President Xi Jinping of China arrives in the United States on September 24, 2015, for an extended visit that includes a summit with President Barack Obama on September 25 and a speech at the United Nations on September 28.
China experts--economists, political scientists, government officials, politicians, businessmen, and countless journalists, television commentators, pundits, and bloggers--will interpret every nuance of Xi's public remarks, facial expressions, gestures, places he visits, and so on.
The White House will claim that President Obama is talking tough with President Xi on China's island building in the South China Sea, cyber-security, intellectual property rights, the exchange rate of China's currency, and other matters of importance to the United States. What goes on behind the scenes will be subject to endless speculation.
Thoughtful Ideas can help you, the reader, get a handle on the outcome of President Xi's visit.
Your friendly proprietor studied Mandarin (and a smidgeon of Cantonese) in Hong Kong in 1963, along with years of Chinese history, culture, economics, politics, art, and other aspects of Chinese life. Taking creative license with Chinese grammar for euphonic effects, I wrote a short couplet that describes contemporary Chinese behavior.
My eight-character couplet (eight for good fortune):
Ni yao, ni shuo
Wo yao, wo zuo
You say what you want
I do what I want
President Xi will listen patiently to President Obama and everyone else he meets during his visit.

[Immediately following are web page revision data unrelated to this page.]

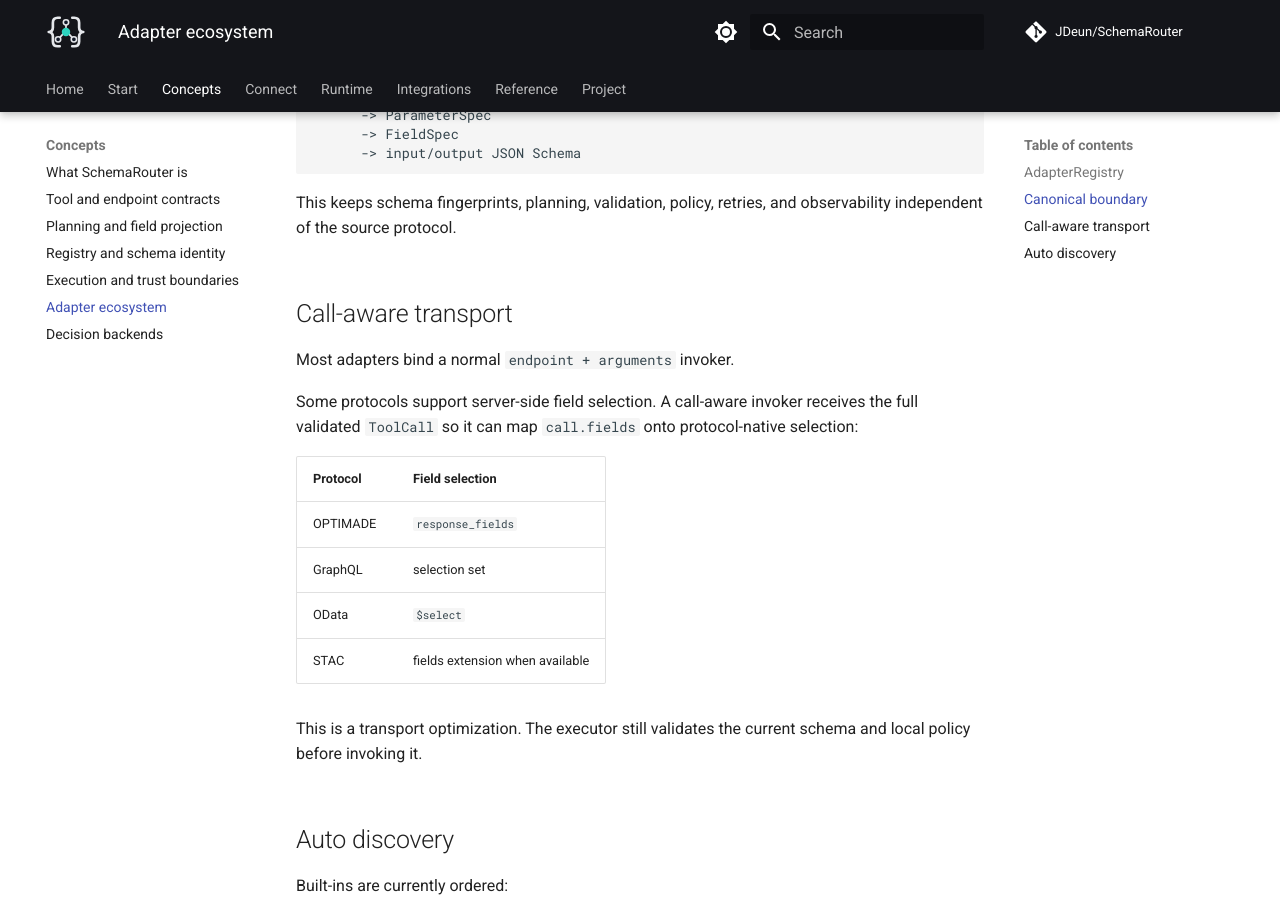
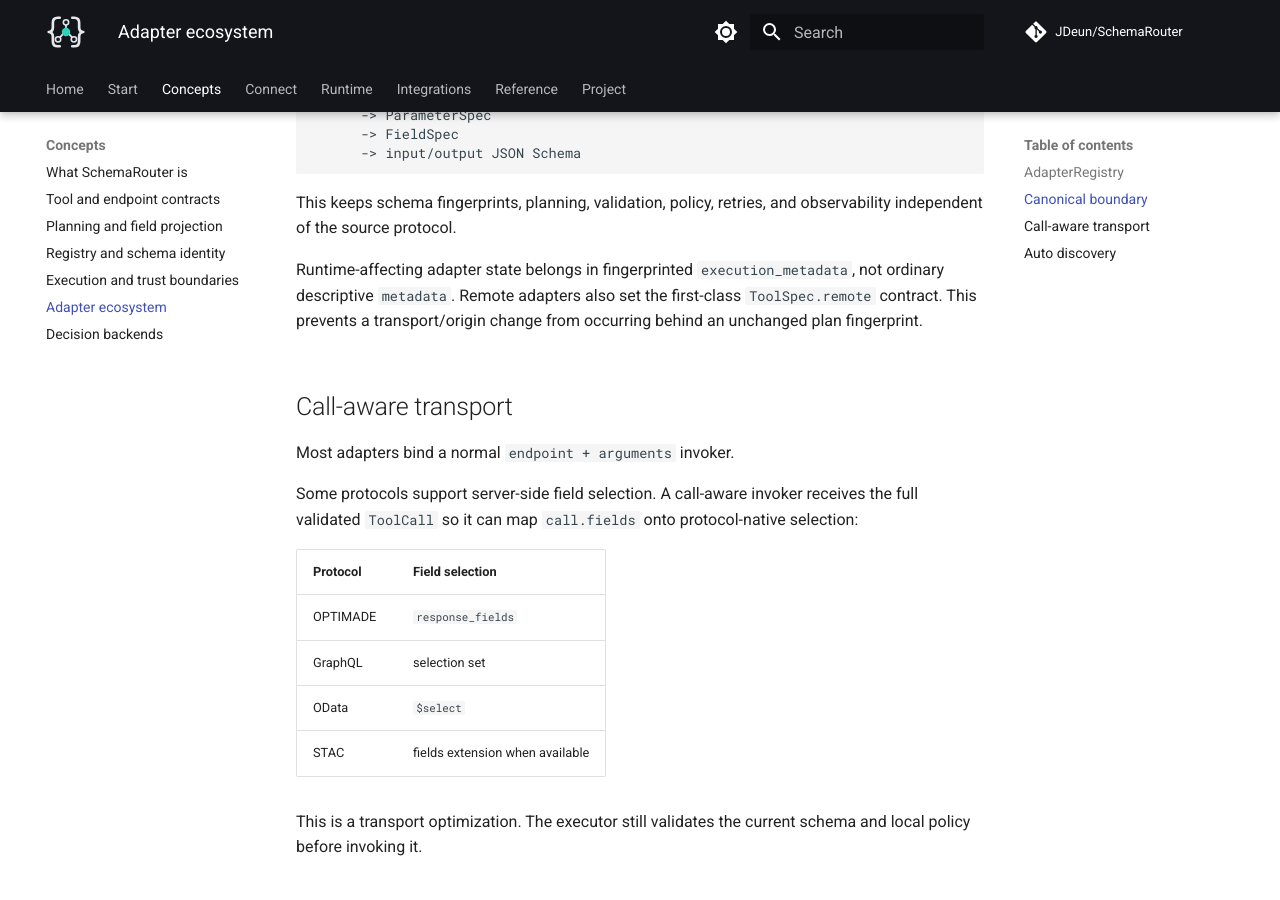
Before and after one commit to JDeun/SchemaRouter, an MkDocs documentation site: the page built from docs/concepts/adapters.md, in a window 1280 px wide and 900 px high, scrolled down 855 px. Built offline with MkDocs 1.6.1 and Material for MkDocs 9.7.7, drawn with Linux system fonts in a browser that asks for light colours; comment, search, counter and statistics services are not loaded.

Commit message:
docs: define adapter execution-contract metadata

```diff
--- a/docs/concepts/adapters.md
+++ b/docs/concepts/adapters.md
@@ -38,6 +38,10 @@ ToolSpec
 This keeps schema fingerprints, planning, validation, policy, retries, and observability independent
 of the source protocol.
 
+Runtime-affecting adapter state belongs in fingerprinted `execution_metadata`, not ordinary
+descriptive `metadata`. Remote adapters also set the first-class `ToolSpec.remote` contract.
+This prevents a transport/origin change from occurring behind an unchanged plan fingerprint.
+
 ## Call-aware transport
 
 Most adapters bind a normal `endpoint + arguments` invoker.
```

Upon returning home, he and his colleagues will do what they want, much to the dismay of what the experts said about the agreements that were presumably reached with American officials and business leaders.

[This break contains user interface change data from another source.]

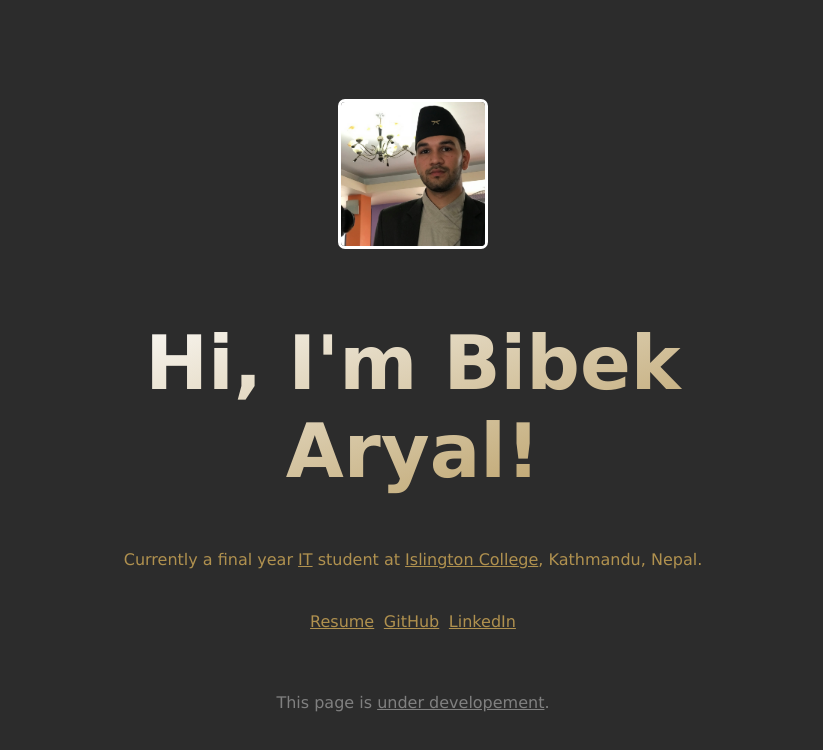
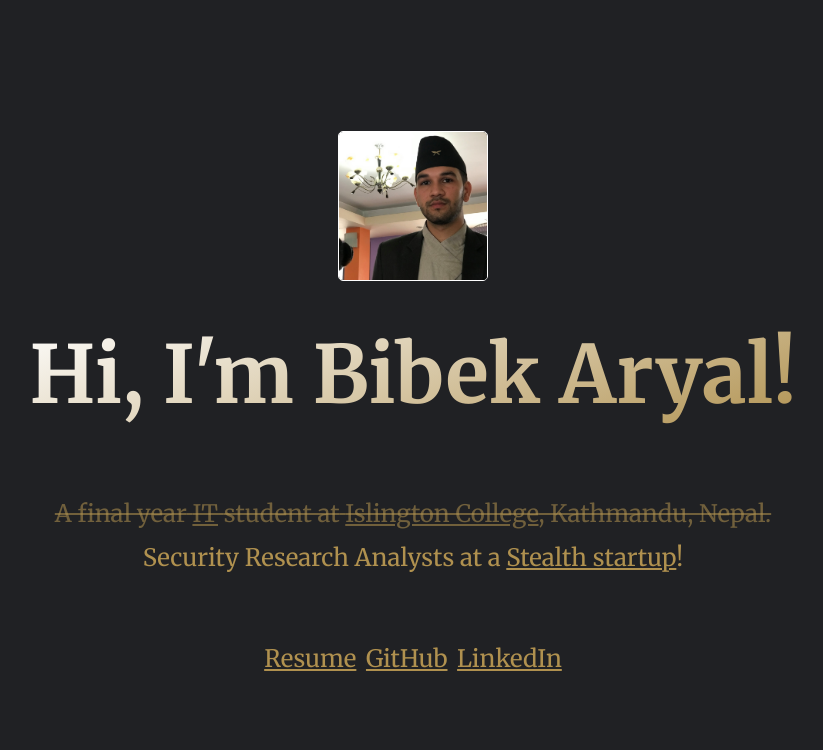
Before and after one commit to arlbibek/arlbibek.github.io, a React (Create React App) app: page / in a window 1280 px wide. Shown: the top 750 px of the page, without its empty margins (227-1050 px from the left). Built offline with nearby package versions, Linux system fonts and the light colour scheme.

Commit message:
Updated status & minor changes

```diff
--- a/public/index.html
+++ b/public/index.html
@@ -18,6 +18,6 @@
   </head>
   <body>
     <noscript>You need to enable JavaScript to run this app.</noscript>
-    <div id="root"></div>
+    <main id="root"></main>
   </body>
 </html>
--- a/src/App.css
+++ b/src/App.css
@@ -1,73 +1,167 @@
-* {
+@import url('https://fonts.googleapis.com/css2?family=Merriweather:ital,wght@0,400;0,700;1,400&display=swap');
+:root {
+  --black: #000;
+  --white: #fff;
+
+  --text-secondary: grey;
+  --text-primary: #e8eaed;
+
+  --bg-primary: #202124;
+  --bg-secondary: #292a2d;
+
+  --my-yellow: #b0914f;
+
+  --my-fonts: 'Merriweather', serif;
+}
+*,
+*::before,
+*::after {
+  box-sizing: border-box;
   margin: 0;
   padding: 0;
-  box-sizing: border-box;
-  font-family: "Neue Haas Grotesk Text Pro", Verdana, Geneva, Tahoma, sans-serif;
-  text-align: center;
+}
+body {
+  font-size: 17px;
+  font-family: var(--my-fonts);
+  line-height: 1.5;
+
+  background-color: var(--bg-primary);
+  color: var(--text-primary);
+
+  /* height: 100vh; */
+  /* overflow: hidden; */
 }
 
-html,
-body {
-  height: 100%;
+/* scrollbar */
+:root {
+  --scroll-track: rgba(32, 33, 36);
+  --scroll-default: rgba(116, 116, 116, 0.7); /* #747474 */
+  --scroll-hover: rgba(154, 154, 154, 0.7); /* #9a9a9a */
+  --scroll-active: rgba(192, 192, 192, 0.7); /* #c0c0c0 */
 }
 
-html {
-  display: table;
-  margin: auto;
+*::-webkit-scrollbar {
+  overflow: visible;
+}
+*::-webkit-scrollbar-track {
+  background-clip: content-box;
+  background: var(--scroll-track);
+}
+*::-webkit-scrollbar-thumb {
+  background: var(--scroll-default);
+}
+*::-webkit-scrollbar-thumb:hover {
+  background: var(--scroll-hover);
+}
+*::-webkit-scrollbar-thumb:active {
+  background: var(--scroll-active);
 }
 
-body {
-  background-color: #1c1c1ced;
-  display: table-cell;
-  vertical-align: middle;
+.section-center {
+  display: flex;
+  flex-direction: column;
+  justify-content: center;
+  align-items: center;
+  text-align: center;
+  min-height: 100vh;
+  width: 100vw;
 }
 
+img.profile {
+  border-radius: 5px;
+  margin: 11px;
+  border: 1px solid white;
+}
+img.profile:hover {
+  transition: ease all 1s;
+  border: 1px solid var(--my-yellow);
+}
+
+.h1-colorful {
+  transition: ease all 1s;
+  background: -webkit-linear-gradient(-70deg, #fff, var(--my-yellow));
+  -webkit-text-fill-color: transparent;
+  background-clip: border-box;
+  -webkit-background-clip: text;
+  font-size: 5rem;
+  margin: 1rem;
+}
+
+.current-status {
+  margin: 3rem auto ;
+  padding: .3rem;
+  max-height: 6.6rem;
+  border-radius: 3px;
+  overflow-y: auto;
+  overflow-x: hidden;
+}
+.current-status:hover {
+  background-color: var(--bg-secondary);
+}
+.current-status::-webkit-scrollbar {
+  width: .5rem;
+  border-radius: 3px;
+  float: right;
+}
+
+.current-status strike, .current-status strike * {
+  color: #b0914f90;
+}
+
+.social-div {
+  margin: 3rem auto;
+  margin-bottom: 0;
+  padding: .1rem;
+  border-radius: 11px 11px 0 0;
+  width: 95%;
+}
+.social-link {
+  margin: .3rem;
+}
+
+p {
+  margin: .50rem auto;
+}
 p,
 a {
-  color: #b0914f;
+  color: var(--my-yellow);
+  font-size: 1.5rem;
 }
-
 a {
   text-decoration: underline;
 }
-
-h1 {
-  text-align: center;
-  color: white;
-  font-size: 75px;
-  margin: 55px;
+a:hover {
+  color: var(--text-primary);
 }
-.h1-colourful {
-  transition: ease all 1s;
-  background: -webkit-linear-gradient(-70deg, #fff, #b0914f);
-  -webkit-text-fill-color: transparent;
-  background-clip: border-box;
-  -webkit-background-clip: text;
+a:active {
+  color: var(--text-secondary);
 }
 
-a:hover {
-  color: white;
+.btn-resume {
+  color: var(--my-yellow);
+  border: none;
+  background-color: transparent;
+  text-decoration: underline;
+  font-size: 1.5rem;
+  font-family: var(--my-fonts);
+}
+.btn-resume:hover {
+  color: var(--text-primary);
+  cursor: pointer;
 }
 
-.social-links {
-  margin: 0.3em;
+.page-status {
+  align-self: flex-end;
+  color: var(--text-secondary);
+  margin: 1.5rem;
+  text-align: center;
 }
-img.profile {
-  border-radius: 7px;
-  margin: 11px;
-  border: 3px solid white;
+.page-status a {
+  color: var(--text-secondary);
 }
-img.profile:hover {
-  transition: ease all 0.5s;
-  border: 3px solid #b0914f;
+.page-status a:hover {
+  color: var(--text-primary);
 }
-.btn-resume {
-  color: #b0914f;
-  border: none;
-  background-color: #2c2c2c;
-  text-decoration: underline;
-  font-size: medium;
+.page-status a:active {
+  color: var(--my-yellow);
 }
-.btn-resume:hover {
-  color: #fff;
-}
--- a/src/App.js
+++ b/src/App.js
@@ -1,13 +1,18 @@
+// React Components
 import React, { useState } from "react";
 
+// My Components
 import ModalResume from "./ModalResume";
 
+// CSS
 import "./App.css";
 
 function App() {
   const [show, setShow] = useState(false);
   return (
-    <div className="App">
+    <section className="section-center">
+      <article>
+        <div>
           <img
             className="profile"
             alt="Profile Bibek Aryal"
@@ -15,11 +20,12 @@ function App() {
             width="150px"
             height="150px"
           />
-      <header className="App-header">
-        <div className="my-div" style={{ width: "800px", margin: "0 auto" }}>
-          <h1 className="h1-colourful">Hi, I'm Bibek Aryal!</h1>
+        </div>
+        <h1 className="h1-colorful">Hi, I'm Bibek Aryal!</h1>
+        <div className="current-status">
           <p>
-            Currently a final year{" "}
+            <strike>
+              A final year{" "}
               <a
                 href="https://islington.edu.np/programmes/b-sc-hons-computer-networking-it-security/"
                 target="_blank"
@@ -33,20 +39,33 @@ function App() {
                 href="https://islington.edu.np"
                 target="_blank"
                 rel="noreferrer"
-              title="Go to the offical webpage of Islington College"
+                title="Go to the official webpage of Islington College"
               >
                 Islington College
               </a>
               , Kathmandu, Nepal.
+            </strike>
           </p>
-          <br />
-          <br />
+          <p>
+            Security Research Analysts at a{" "}
+            <a
+              href="#"
+              rel="noreferrer"
+              title="a startup company operating in stealth mode, avoiding public attention"
+            >
+              Stealth startup
+            </a>
+            !
+          </p>
+          <p>Also awaiting graduation.</p>
+        </div>
+        <div className="social-div">
           <button
             onClick={() => setShow(true)}
             target="_blank"
             rel="noreferrer"
             title="Read my resume (PDF)"
-            className="social-links btn-resume"
+            className="social-link btn-resume"
           >
             Resume
           </button>
@@ -56,7 +75,7 @@ function App() {
             target="_blank"
             rel="noreferrer"
             title="Watch me on GitHub"
-            className="social-links"
+            className="social-link"
           >
             GitHub
           </a>
@@ -65,29 +84,27 @@ function App() {
             target="_blank"
             rel="noreferrer"
             title="Find me on LinkedIn"
-            className="social-links"
+            className="social-link"
           >
             LinkedIn
           </a>
         </div>
-        <br />
-        <br />
-        <br />
-        <blockquote style={{ color: "grey" }}>
+        {/* <div id="" className="page-status">
+          <blockquote>
             This page is{" "}
             <a
               href="https://github.com/arlbibek/arlbibek.github.io"
               target="_blank"
               rel="noreferrer"
               title="View source code of this page"
-            style={{ color: "grey" }}
             >
-            under developement
+              under development
             </a>
             .
           </blockquote>
-      </header>
-    </div>
+        </div> */}
+      </article>
+    </section>
   );
 }
 
```
Also changed, not shown: 1 other file (tests, documents, lock files or other folders). Lines whose indentation alone changed are shown as unchanged.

In short, pay no attention to the chattering classes that try to interpret his visit for you.